╭──

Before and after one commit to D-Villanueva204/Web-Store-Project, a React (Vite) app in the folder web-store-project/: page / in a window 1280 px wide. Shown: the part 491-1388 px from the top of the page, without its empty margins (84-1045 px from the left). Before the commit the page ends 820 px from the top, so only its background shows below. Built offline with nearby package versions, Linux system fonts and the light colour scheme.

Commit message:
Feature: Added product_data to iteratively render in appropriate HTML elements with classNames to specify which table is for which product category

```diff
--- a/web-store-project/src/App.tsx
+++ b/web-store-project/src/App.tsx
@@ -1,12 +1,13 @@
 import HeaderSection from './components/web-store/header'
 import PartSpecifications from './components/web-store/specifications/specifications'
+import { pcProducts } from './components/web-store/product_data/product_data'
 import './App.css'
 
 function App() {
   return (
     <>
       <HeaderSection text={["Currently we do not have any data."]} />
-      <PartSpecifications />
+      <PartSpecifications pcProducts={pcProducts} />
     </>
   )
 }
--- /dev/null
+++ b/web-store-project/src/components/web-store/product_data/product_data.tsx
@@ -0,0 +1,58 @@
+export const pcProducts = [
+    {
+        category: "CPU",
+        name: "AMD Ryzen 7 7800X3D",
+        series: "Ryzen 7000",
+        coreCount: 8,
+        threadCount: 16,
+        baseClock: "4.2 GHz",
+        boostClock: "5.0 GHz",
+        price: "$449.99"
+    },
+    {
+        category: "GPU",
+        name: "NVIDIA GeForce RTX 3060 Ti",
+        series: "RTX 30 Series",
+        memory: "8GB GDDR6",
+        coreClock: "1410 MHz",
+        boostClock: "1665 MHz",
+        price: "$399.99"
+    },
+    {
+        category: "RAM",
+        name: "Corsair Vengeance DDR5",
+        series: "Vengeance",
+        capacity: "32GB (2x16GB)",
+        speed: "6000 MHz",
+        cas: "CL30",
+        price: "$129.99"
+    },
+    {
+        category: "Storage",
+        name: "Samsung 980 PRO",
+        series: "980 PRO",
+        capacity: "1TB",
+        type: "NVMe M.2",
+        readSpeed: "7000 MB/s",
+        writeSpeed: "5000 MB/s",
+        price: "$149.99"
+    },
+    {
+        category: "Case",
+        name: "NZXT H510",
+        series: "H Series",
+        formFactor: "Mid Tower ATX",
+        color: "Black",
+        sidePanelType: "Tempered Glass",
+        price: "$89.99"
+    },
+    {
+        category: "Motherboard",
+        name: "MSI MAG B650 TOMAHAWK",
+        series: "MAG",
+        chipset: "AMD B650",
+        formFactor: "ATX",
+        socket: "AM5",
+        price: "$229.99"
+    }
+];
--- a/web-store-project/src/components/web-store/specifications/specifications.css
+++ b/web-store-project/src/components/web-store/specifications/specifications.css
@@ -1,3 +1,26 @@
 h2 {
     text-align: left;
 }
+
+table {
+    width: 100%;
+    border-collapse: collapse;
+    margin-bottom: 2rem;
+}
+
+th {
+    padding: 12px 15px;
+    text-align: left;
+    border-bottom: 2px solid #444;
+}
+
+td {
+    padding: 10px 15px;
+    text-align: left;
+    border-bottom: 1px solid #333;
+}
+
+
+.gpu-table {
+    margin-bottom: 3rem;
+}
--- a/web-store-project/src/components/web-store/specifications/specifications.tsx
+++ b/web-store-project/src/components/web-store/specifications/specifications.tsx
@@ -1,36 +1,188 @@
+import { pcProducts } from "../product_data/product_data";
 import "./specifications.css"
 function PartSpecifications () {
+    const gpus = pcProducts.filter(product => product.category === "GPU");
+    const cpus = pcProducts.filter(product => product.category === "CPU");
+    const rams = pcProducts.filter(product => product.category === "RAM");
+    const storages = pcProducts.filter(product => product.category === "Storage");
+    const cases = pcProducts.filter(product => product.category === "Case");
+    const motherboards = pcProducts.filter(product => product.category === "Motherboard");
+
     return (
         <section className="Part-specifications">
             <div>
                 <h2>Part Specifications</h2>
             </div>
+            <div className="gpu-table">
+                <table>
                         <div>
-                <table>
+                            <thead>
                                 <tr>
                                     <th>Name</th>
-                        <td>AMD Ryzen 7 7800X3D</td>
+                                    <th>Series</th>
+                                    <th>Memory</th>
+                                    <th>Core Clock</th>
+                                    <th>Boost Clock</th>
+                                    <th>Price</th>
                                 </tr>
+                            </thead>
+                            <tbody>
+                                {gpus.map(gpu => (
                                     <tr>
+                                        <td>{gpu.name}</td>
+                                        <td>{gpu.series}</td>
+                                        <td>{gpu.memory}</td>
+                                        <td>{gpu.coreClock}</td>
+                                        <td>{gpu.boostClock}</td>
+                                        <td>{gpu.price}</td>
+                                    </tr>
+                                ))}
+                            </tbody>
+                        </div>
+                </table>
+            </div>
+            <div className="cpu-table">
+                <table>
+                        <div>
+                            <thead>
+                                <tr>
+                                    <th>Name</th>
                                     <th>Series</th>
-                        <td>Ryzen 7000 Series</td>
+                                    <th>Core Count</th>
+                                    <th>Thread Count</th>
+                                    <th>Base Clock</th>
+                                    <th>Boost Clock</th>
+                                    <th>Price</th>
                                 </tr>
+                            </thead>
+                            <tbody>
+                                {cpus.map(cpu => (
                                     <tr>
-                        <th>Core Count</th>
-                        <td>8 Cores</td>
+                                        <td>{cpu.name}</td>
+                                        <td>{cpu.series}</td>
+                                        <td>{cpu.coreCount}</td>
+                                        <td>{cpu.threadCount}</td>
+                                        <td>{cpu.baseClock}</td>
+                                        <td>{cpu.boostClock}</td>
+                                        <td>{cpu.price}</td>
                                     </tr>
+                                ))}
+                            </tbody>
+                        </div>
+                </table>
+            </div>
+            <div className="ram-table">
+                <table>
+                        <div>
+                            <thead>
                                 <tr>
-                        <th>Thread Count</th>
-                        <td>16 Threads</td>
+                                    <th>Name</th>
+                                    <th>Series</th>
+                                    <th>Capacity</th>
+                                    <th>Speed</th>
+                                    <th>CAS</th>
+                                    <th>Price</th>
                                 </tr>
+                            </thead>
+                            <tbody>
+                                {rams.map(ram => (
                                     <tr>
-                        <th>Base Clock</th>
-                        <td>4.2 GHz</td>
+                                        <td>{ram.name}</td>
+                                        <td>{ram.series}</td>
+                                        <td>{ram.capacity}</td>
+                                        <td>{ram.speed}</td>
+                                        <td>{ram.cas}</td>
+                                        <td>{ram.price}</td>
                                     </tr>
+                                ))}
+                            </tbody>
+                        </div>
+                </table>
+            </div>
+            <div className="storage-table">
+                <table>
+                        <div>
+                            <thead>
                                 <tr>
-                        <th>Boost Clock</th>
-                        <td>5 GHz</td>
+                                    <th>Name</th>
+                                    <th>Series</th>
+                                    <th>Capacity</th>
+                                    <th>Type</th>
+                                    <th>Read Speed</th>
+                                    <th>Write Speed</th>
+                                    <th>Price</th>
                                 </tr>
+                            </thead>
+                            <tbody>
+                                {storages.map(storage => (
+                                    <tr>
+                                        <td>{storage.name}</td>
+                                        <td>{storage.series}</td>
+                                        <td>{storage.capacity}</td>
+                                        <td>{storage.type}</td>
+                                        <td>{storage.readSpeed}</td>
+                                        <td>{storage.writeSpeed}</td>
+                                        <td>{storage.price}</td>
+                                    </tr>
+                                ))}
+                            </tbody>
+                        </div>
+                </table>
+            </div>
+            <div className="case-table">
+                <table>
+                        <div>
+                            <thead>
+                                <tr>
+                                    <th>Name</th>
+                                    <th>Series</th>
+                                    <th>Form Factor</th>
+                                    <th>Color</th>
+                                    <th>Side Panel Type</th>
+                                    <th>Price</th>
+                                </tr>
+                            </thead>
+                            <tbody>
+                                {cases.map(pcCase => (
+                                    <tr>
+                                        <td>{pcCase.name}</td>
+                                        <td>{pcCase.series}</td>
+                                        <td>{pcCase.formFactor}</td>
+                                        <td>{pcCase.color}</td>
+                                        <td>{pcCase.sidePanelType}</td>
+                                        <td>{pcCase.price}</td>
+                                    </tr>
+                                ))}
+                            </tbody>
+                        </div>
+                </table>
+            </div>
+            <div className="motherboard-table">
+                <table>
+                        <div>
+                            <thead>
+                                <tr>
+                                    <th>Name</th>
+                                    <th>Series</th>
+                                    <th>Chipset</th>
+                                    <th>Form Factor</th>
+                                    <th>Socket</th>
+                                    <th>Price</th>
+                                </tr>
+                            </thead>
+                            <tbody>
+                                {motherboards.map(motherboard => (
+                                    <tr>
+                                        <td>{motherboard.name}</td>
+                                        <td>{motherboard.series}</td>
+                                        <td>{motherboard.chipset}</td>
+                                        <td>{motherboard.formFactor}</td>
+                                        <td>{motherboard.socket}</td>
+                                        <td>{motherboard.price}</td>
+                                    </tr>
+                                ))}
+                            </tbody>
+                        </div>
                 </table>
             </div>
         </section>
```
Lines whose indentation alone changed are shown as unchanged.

╰──
╭──

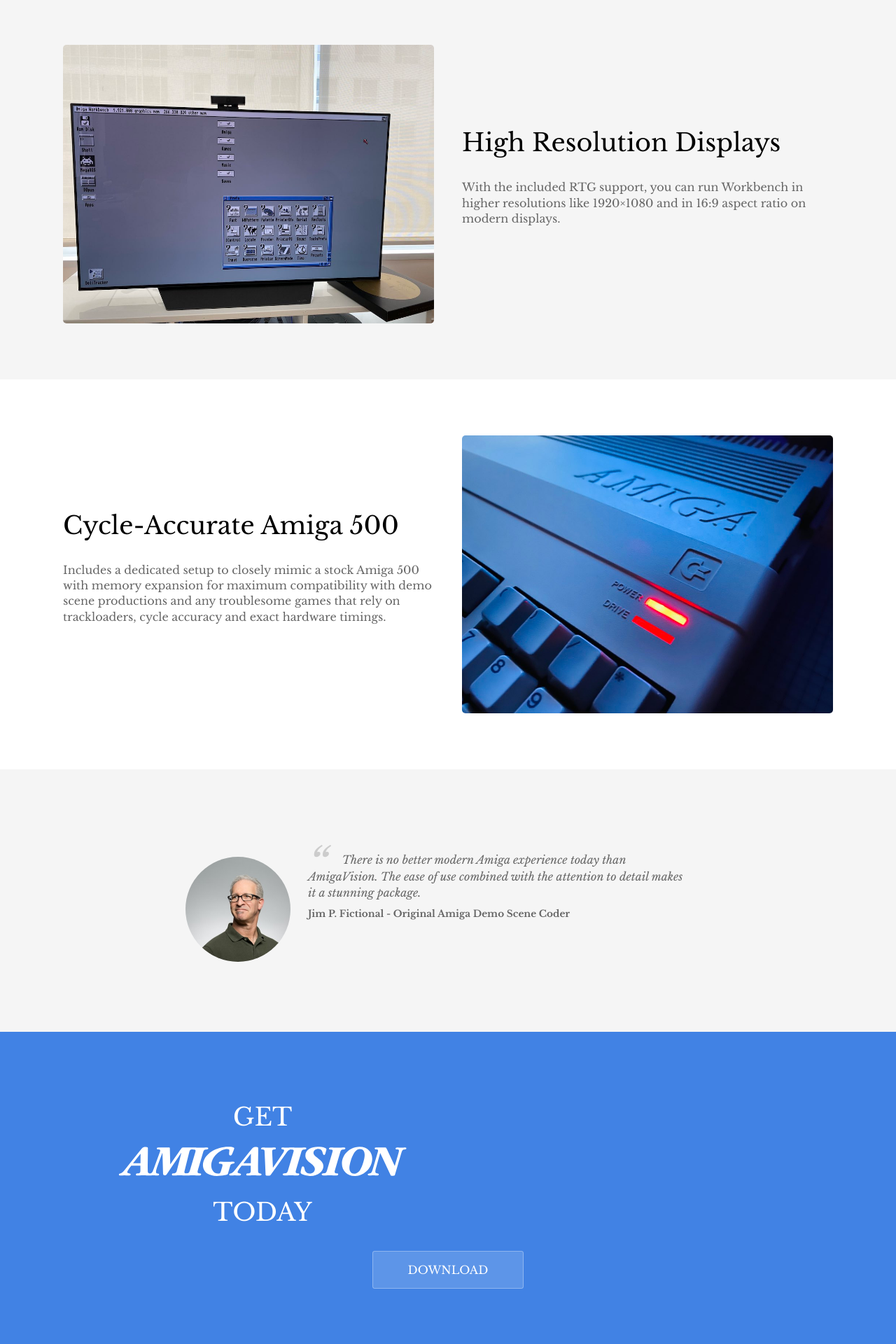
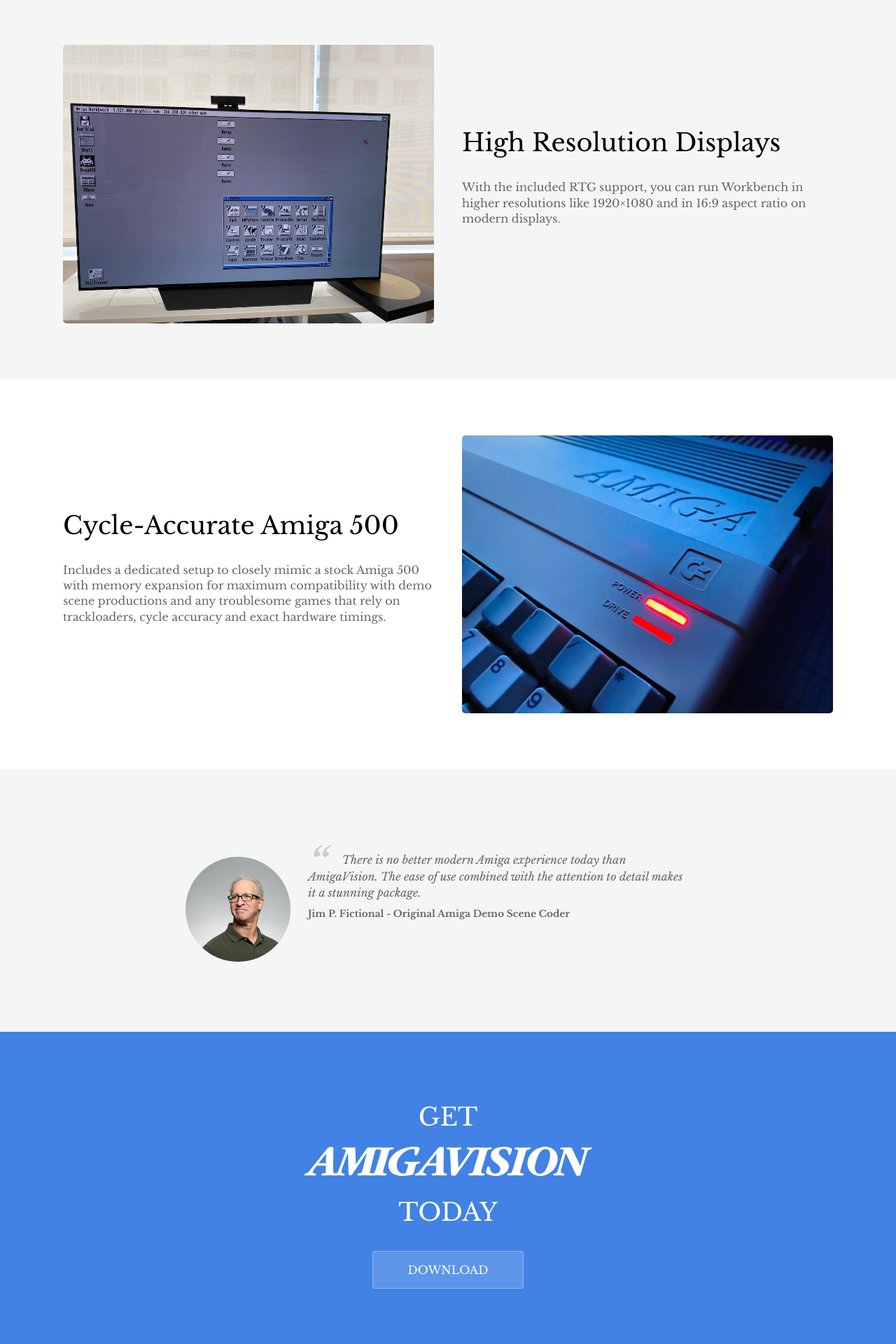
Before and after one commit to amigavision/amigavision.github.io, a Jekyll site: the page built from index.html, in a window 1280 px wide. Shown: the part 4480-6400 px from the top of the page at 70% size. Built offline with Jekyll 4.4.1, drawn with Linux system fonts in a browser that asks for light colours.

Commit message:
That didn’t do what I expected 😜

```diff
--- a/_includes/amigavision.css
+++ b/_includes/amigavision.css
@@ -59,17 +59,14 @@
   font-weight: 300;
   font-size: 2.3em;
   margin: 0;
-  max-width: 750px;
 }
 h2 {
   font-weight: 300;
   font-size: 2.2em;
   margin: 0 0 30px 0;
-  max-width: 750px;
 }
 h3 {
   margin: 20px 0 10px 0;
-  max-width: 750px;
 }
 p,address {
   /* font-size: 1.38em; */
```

╰──

Task objective: Nothing but a number should be returned: how many lines of the listing include "solid".

Task solution: 2